Football and other contact sports seem to be pushed into the final months of the 2020-21 school term, providing a possible new reality for traditional spring football practices. Games may now count in the standings.
Of course, there is the possibility that San Diego County could remain off-limits to contact sports through the end of the school term. That possibility does not set well with many student-athletes who hope to sway college recruiters by their on-field performance.
In the meantime, the timeline continues to progress.
The CDPH directive does allow student-athletes throughout the state to begin/continue with skill development and conditioning activities no matter the current tier assignment for the county as long as the practice can take place outside and adhere to current physical distancing guidelines.
Some coaches have proposed that certain indoor sports, such as wrestling, could be played outdoors to facilitate earlier clearance to compete.
Indoor practices are not permitted for counties currently in the Purple Tier. Indoor practices are permitted once a county reaches the Red Tier but are limited to 10 percent capacity of the facility. The scale for the remaining tiers are Orange (25 percent capacity) and Yellow (50 percent capacity).
Additionally, under the crush of new rules and regulations, each sport in the San Diego Section may not transition from a conditioning/skill-based training session to a traditional competition-based practice or hold athletic competitions until the point at which the San Diego County tier assignment aligns with the specific sports determination for each tier.
Education-based athletics is obviously facing a new normal.
As things stand, while athletic competitions are allowed to take place in late January, schools will not be allowed to host tournaments. Only two schools are allowed to enter into an athletic contest at one time. Exceptions for sports like cross country, golf, swim and dive, tennis, and track and field may be permitted with approval of the San Diego County Health Department.
No team can travel outside of the state to compete. All CIF competition must be played with teams from the same state or bordering counties that are both currently within a tier assignment that allows the contest to take place.
Heinz said, armed with the present guidance package from the state, that the section will proceed to prepare for the projected opening of high school competitions on Jan. 25.
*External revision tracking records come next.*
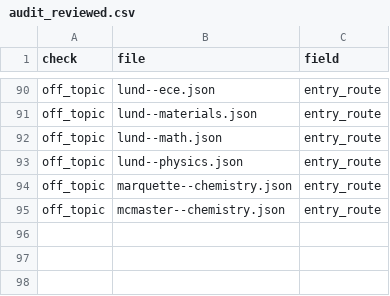
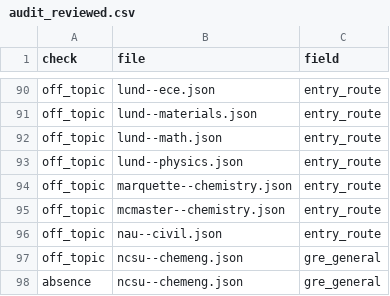
Before and after one commit to manilaladarsh-hash/YT, a CSV file: business/phd-atlas/handoff/audit_reviewed.csv, drawn as a sheet; only a part is shown, gaps mark what is left out.

Commit message:
Review 10 audit rows

```diff
--- a/business/phd-atlas/handoff/audit_reviewed.csv
+++ b/business/phd-atlas/handoff/audit_reviewed.csv
@@ -95 +95,4 @@ off_topic,marquette--chemistry.json,entry_route
 off_topic,mcmaster--chemistry.json,entry_route
+off_topic,nau--civil.json,entry_route
+off_topic,ncsu--chemeng.json,gre_general
+absence,ncsu--chemeng.json,gre_general
```
Also changed, not shown: 9 other files.
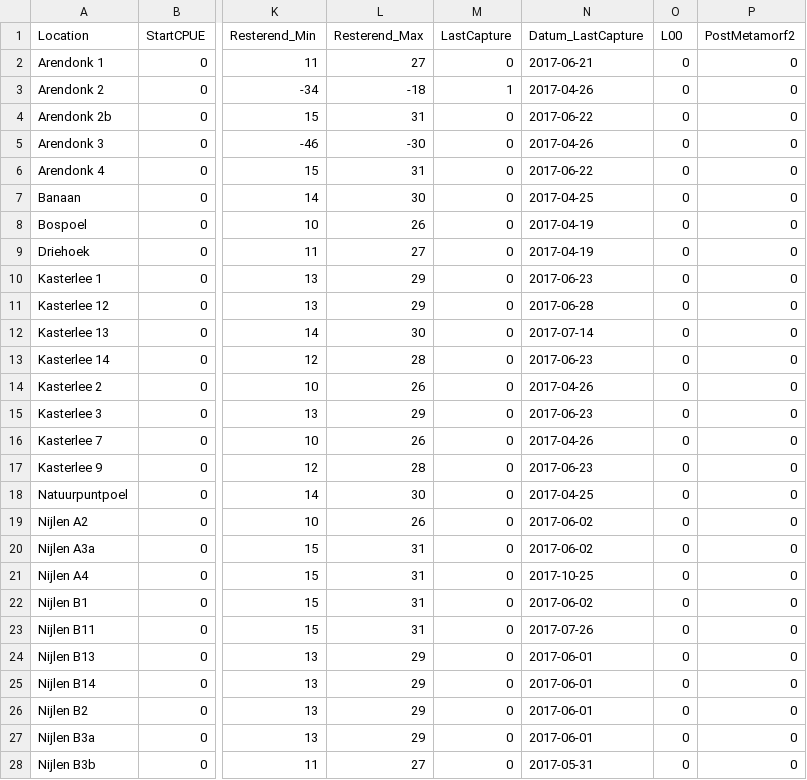
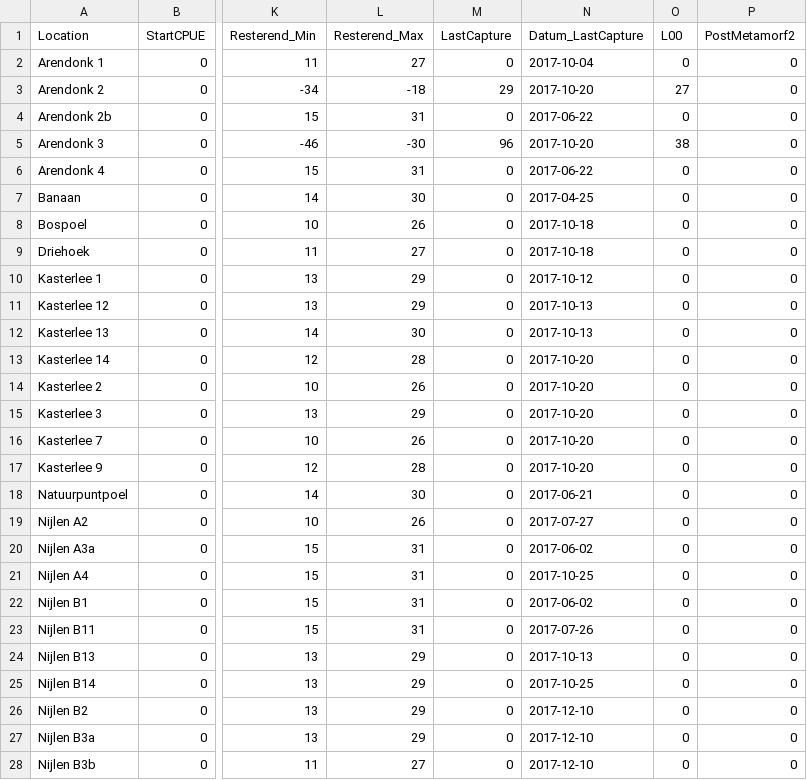
Before and after one commit to SanderDevisscher/SK_Analyse, a CSV file: Output/Afbeeldingen/Geschat startaantal larven_2017.csv, drawn as a sheet; only a part is shown, gaps mark what is left out; the diff covers the shown part only; the diff names each change by its address in the sheet, - before the commit and + after, or states it on an @@ line.

```diff
--- a/Output/Afbeeldingen/Geschat startaantal larven_2017.csv
+++ b/Output/Afbeeldingen/Geschat startaantal larven_2017.csv
-N2 (Datum_LastCapture): 2017-06-21
+N2 (Datum_LastCapture): 2017-10-04
-M3 (LastCapture): 1
+M3 (LastCapture): 29
-N3 (Datum_LastCapture): 2017-04-26
+N3 (Datum_LastCapture): 2017-10-20
-O3 (L00): 0
+O3 (L00): 27
-M5 (LastCapture): 0
+M5 (LastCapture): 96
-N5 (Datum_LastCapture): 2017-04-26
+N5 (Datum_LastCapture): 2017-10-20
-O5 (L00): 0
+O5 (L00): 38
-N8:N9 (Datum_LastCapture): 2017-04-19
+N8:N9 (Datum_LastCapture): 2017-10-18
-N10 (Datum_LastCapture): 2017-06-23
+N10 (Datum_LastCapture): 2017-10-12
-N11 (Datum_LastCapture): 2017-06-28
+N11 (Datum_LastCapture): 2017-10-13
-N12 (Datum_LastCapture): 2017-07-14
+N12 (Datum_LastCapture): 2017-10-13
-N13 (Datum_LastCapture): 2017-06-23
+N13 (Datum_LastCapture): 2017-10-20
-N14 (Datum_LastCapture): 2017-04-26
+N14 (Datum_LastCapture): 2017-10-20
-N15 (Datum_LastCapture): 2017-06-23
+N15 (Datum_LastCapture): 2017-10-20
-N16 (Datum_LastCapture): 2017-04-26
+N16 (Datum_LastCapture): 2017-10-20
-N17 (Datum_LastCapture): 2017-06-23
+N17 (Datum_LastCapture): 2017-10-20
-N18 (Datum_LastCapture): 2017-04-25
+N18 (Datum_LastCapture): 2017-06-21
-N19 (Datum_LastCapture): 2017-06-02
+N19 (Datum_LastCapture): 2017-07-27
-N24 (Datum_LastCapture): 2017-06-01
+N24 (Datum_LastCapture): 2017-10-13
-N25 (Datum_LastCapture): 2017-06-01
+N25 (Datum_LastCapture): 2017-10-25
-N26:N27 (Datum_LastCapture): 2017-06-01
+N26:N27 (Datum_LastCapture): 2017-12-10
-N28 (Datum_LastCapture): 2017-05-31
+N28 (Datum_LastCapture): 2017-12-10
```
Also changed, not shown: 33 edited cells elsewhere in this file, Output/Afbeeldingen/Geschat startaantal larven_2016.csv, Output/Afbeeldingen/Geschat startaantal larven_2018.csv, 4 other files.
“We undoubtedly have numerous obstacles that must be overcome in order for the section to return our student-athletes to the competitive arena that has been absent since early March of 2020,” Heinz said. “We know how important this is to all our stakeholders and we will continue to put all our efforts into turning this goal into reality.”
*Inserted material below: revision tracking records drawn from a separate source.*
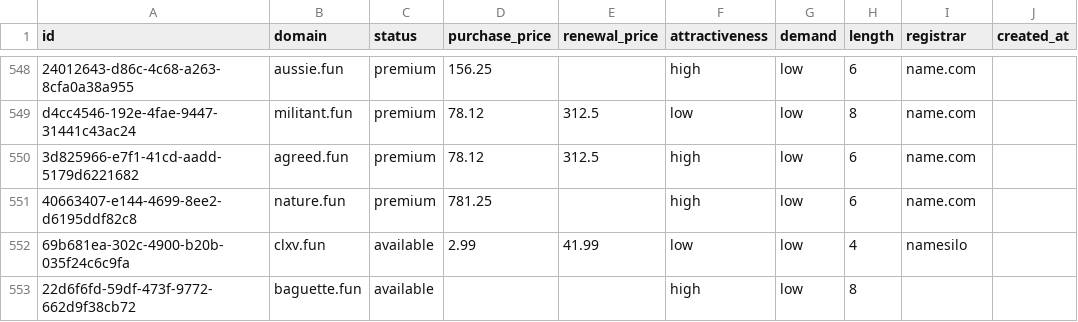
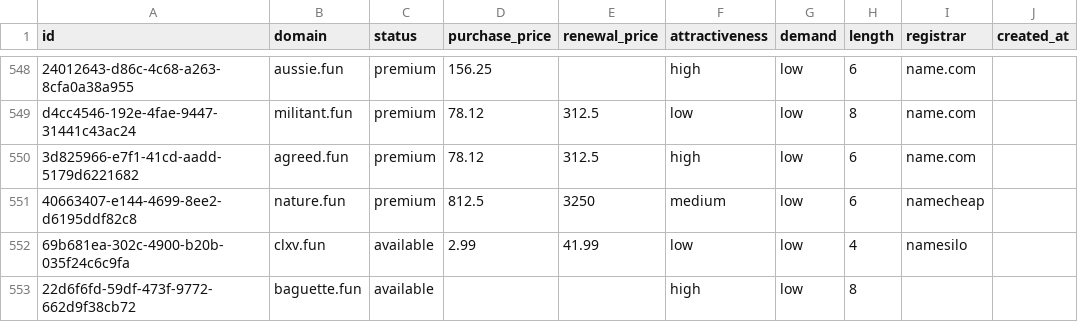
Before and after one commit to UniqueDomains/fun-oneword-domains, a CSV file: fun.csv, drawn as a sheet; only a part is shown, gaps mark what is left out; the diff names each change by its address in the sheet, - before the commit and + after, or states it on an @@ line.

Commit message:
Domains update

```diff
--- a/fun.csv
+++ b/fun.csv
-D551 (purchase_price): 781.25
+D551 (purchase_price): 812.5
-E551 (renewal_price): (empty)
+E551 (renewal_price): 3250
-F551 (attractiveness): high
+F551 (attractiveness): medium
-I551 (registrar): name.com
+I551 (registrar): namecheap
```
Also changed, not shown: 4 other files.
Protocols still have to be followed.
Any student-athlete testing positive for the COVID-19 virus may not return to practice or competition until cleared by their physician.
Schools must follow all guidelines from their local county and the governing board of their school district or private/parochial school.
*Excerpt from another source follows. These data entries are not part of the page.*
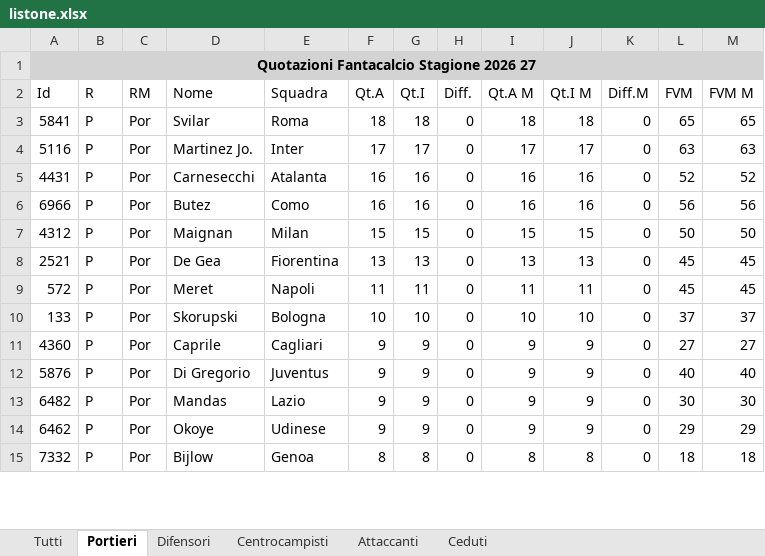
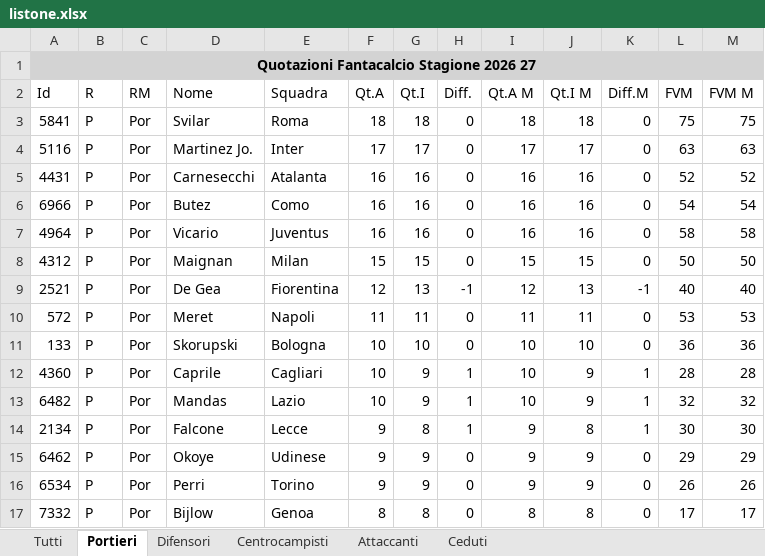
Before and after one commit to AS52206/fantatool-app, an Excel workbook: data/2026-2027/mantra/listone.xlsx, sheet Portieri, drawn as a sheet; only a part is shown; values as stored, in another font and other column widths than the file's, no borders; removed rows and columns are numbered as before the commit, all else as after; the diff covers the shown part only; the diff names each change by its address in the sheet, - before the commit and + after, or states it on an @@ line.

```diff
--- a/data/2026-2027/mantra/listone.xlsx (sheet Portieri)
+++ b/data/2026-2027/mantra/listone.xlsx (sheet Portieri)
-L3 (FVM): 65
+L3 (FVM): 75
-M3 (FVM M): 65
+M3 (FVM M): 75
-L6 (FVM): 56
+L6 (FVM): 54
-M6 (FVM M): 56
+M6 (FVM M): 54
+row 7: 4964 | P | Por | Vicario | Juventus | 16 | 16 | 0 | 16 | 16 | 0 | 58 | 58
-F9 (Qt.A): 13
+F9 (Qt.A): 12
-H9 (Diff.): 0
+H9 (Diff.): -1
-I9 (Qt.A M): 13
+I9 (Qt.A M): 12
-K9 (Diff.M): 0
+K9 (Diff.M): -1
-L9 (FVM): 45
+L9 (FVM): 40
-M9 (FVM M): 45
+M9 (FVM M): 40
-L10 (FVM): 45
+L10 (FVM): 53
-M10 (FVM M): 45
+M10 (FVM M): 53
-L11 (FVM): 37
+L11 (FVM): 36
-M11 (FVM M): 37
+M11 (FVM M): 36
-F12 (Qt.A): 9
+F12 (Qt.A): 10
-H12 (Diff.): 0
+H12 (Diff.): 1
-I12 (Qt.A M): 9
+I12 (Qt.A M): 10
-K12 (Diff.M): 0
+K12 (Diff.M): 1
-L12 (FVM): 27
+L12 (FVM): 28
-M12 (FVM M): 27
+M12 (FVM M): 28
-row 12: 5876 | P | Por | Di Gregorio | Juventus | 9 | 9 | 0 | 9 | 9 | 0 | 40 | 40
-F13 (Qt.A): 9
+F13 (Qt.A): 10
-H13 (Diff.): 0
+H13 (Diff.): 1
-I13 (Qt.A M): 9
+I13 (Qt.A M): 10
-K13 (Diff.M): 0
+K13 (Diff.M): 1
-L13 (FVM): 30
+L13 (FVM): 32
-M13 (FVM M): 30
+M13 (FVM M): 32
+row 14: 2134 | P | Por | Falcone | Lecce | 9 | 8 | 1 | 9 | 8 | 1 | 30 | 30
+row 16: 6534 | P | Por | Perri | Torino | 9 | 9 | 0 | 9 | 9 | 0 | 26 | 26
-L17 (FVM): 18
+L17 (FVM): 17
-M17 (FVM M): 18
+M17 (FVM M): 17
```
Also changed, not shown: 7 added rows, 5 removed rows and 16 edited cells elsewhere in this sheet, sheet Tutti, sheet Centrocampisti, sheet Difensori, sheet Attaccanti, sheet Ceduti, 2 other files.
It’s notable that when the California Community College Athletic Association began outlining proposals for the 2020-21 season in July that one of the three plans pushed non-contact sports to the front of the line. Those included men’s and women’s cross country, women’s golf, men’s and women’s swimming and diving, and women’s volleyball for the fall semester.
The CCCAA later adopted a plan that pushed all sports into the 2021 calendar year with a breakdown of early spring and late spring seasons.
The CCCCAA most recently allowed its member institutions to opt-in or opt-out of a particular sport for the early spring season.
All San Diego County community colleges have elected to opt-out of the early spring season sports, including football.
Lights out? The season may have been thrown for another loss, but it hasn’t been sacked quite yet.